The 1980s came with the shift from vinyl to cassette and also with the birth of disco which predominantly came with the move away from experiencing live performances at clubs, towards the experiencing of music through the crafted mix of a DJ. An economic slump, rampant piracy aided by the ease with which music on cassette could be illegally reproduced, and changes in musical consumption meant that the vinyl pressing plants soon became redundant and succumbed to closure. This shift was also reflected in the dampening of musical convergence across borders with political tension flaring between Kenya and Tanzania and with Kenya’s Department of Immigration choosing to decline the work permits of musicians who had resided in the country for many years.
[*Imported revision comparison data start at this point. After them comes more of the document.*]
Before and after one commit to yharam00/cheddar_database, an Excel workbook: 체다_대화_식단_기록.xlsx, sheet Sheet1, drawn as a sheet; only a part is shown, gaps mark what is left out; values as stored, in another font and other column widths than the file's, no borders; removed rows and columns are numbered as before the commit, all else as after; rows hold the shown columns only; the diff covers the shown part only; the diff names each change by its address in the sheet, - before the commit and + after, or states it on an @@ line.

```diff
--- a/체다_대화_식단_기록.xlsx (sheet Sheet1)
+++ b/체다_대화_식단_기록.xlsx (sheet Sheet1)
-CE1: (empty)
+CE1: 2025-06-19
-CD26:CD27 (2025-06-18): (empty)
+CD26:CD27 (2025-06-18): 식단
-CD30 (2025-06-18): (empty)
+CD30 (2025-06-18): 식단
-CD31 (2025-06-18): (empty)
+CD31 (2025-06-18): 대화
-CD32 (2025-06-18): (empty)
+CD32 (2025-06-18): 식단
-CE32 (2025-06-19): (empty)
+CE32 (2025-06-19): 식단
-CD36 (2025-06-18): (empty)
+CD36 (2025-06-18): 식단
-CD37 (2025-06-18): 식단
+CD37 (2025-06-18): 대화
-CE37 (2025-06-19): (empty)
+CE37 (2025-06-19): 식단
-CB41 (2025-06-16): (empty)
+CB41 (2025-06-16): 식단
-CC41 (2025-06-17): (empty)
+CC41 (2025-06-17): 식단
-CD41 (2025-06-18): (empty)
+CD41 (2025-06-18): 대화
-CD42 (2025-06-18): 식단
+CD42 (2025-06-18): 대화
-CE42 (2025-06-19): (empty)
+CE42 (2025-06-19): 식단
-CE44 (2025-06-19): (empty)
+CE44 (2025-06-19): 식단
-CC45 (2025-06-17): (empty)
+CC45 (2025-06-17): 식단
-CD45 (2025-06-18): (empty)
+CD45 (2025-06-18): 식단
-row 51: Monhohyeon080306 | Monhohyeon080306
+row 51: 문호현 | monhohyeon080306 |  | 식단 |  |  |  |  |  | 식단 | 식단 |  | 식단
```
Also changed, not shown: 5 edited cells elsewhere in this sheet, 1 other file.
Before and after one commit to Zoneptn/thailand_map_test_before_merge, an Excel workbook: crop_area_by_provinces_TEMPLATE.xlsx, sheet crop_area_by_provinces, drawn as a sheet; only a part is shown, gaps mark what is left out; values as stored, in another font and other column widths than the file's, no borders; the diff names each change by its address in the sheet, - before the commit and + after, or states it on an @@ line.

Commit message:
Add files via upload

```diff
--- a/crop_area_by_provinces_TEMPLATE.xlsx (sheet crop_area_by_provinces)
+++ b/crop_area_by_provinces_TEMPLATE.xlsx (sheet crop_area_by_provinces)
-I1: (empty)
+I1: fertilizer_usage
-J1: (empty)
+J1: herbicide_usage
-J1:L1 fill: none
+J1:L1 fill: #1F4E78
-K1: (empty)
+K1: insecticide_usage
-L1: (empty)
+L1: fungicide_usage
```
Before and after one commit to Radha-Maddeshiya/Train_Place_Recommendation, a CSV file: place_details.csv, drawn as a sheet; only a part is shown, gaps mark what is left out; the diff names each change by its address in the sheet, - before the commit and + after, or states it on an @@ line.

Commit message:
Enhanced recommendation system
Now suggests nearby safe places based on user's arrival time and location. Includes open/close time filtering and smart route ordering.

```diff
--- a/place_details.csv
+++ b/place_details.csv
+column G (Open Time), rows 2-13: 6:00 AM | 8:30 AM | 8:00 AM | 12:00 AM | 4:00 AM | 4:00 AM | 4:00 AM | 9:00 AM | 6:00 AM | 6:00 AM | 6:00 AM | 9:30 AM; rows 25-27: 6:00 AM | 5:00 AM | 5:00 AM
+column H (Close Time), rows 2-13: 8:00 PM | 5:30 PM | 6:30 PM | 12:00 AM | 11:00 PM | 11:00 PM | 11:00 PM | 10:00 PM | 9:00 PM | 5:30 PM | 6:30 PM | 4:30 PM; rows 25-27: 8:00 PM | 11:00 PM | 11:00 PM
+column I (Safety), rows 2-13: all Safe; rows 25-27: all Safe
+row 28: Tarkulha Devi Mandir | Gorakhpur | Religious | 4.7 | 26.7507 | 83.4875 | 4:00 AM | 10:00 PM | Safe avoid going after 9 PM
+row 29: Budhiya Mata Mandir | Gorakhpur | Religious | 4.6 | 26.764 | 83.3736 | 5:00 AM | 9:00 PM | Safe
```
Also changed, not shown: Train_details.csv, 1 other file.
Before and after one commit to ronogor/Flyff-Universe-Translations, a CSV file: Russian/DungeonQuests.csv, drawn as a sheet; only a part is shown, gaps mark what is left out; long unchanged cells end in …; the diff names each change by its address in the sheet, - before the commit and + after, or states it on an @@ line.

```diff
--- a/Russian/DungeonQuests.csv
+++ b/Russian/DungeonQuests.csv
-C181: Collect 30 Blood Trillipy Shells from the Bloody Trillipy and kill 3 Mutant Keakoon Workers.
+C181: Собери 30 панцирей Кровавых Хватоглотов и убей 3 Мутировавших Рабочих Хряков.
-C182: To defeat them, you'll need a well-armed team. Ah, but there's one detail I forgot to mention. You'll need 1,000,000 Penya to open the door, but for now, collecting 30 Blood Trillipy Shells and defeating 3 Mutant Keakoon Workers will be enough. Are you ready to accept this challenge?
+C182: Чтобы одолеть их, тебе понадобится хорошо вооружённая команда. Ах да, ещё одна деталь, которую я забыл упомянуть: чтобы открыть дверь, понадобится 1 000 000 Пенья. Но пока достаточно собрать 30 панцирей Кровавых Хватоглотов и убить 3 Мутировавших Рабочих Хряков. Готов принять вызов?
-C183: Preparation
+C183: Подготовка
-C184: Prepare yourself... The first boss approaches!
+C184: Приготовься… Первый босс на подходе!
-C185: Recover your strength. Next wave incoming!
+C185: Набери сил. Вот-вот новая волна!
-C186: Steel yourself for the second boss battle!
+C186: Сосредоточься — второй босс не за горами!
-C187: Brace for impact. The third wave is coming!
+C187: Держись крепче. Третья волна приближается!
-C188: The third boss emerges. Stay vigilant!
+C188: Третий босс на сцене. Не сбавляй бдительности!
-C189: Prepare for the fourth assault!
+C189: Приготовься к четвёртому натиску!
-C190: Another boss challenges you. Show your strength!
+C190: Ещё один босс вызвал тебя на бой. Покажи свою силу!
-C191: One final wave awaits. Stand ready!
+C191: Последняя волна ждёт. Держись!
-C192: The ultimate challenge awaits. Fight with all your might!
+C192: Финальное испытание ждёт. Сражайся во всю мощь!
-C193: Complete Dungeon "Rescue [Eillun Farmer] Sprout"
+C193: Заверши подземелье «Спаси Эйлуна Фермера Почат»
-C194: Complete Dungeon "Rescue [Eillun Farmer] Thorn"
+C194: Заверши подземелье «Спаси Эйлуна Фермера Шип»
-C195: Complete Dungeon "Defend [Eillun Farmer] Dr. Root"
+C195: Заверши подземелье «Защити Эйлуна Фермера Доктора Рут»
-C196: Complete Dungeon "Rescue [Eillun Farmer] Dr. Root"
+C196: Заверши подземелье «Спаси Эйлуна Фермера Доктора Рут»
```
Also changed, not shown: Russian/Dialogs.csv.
The 1990s onwards carried with it a shift in the production and interaction of music, greatly influenced by the experiencing of music digitally. In the cyclical nature of history, the resurgence of music heard through the crackles and static hum of vinyl is joyously and persistently beckoning through. Presently, Kenyan artists such as Maia & the Big Sky, Blinky Bill, and Nyokabi Kariũki offer vinyls to accompany the digital presence of their work. The newly issued Insha vinyl compilation celebrates Kenya’s past and present through the collective works of different electronic musicians brilliantly expanding sonic worlds. All these records are pressed internationally as the Nairobi pressing plant that once took up central sonic, economic, and physical expanse in East Africa no longer exists. Despite there being no immediate plans discussed to awaken the vinyl pressing industry in Kenya, there still holds a special delight in being able to dance between time and space through the above contemporary releases. Holding gently the aforementioned cyclical nature of history, maybe the return of the pressing plant stands wrapped in a mist replete with hope.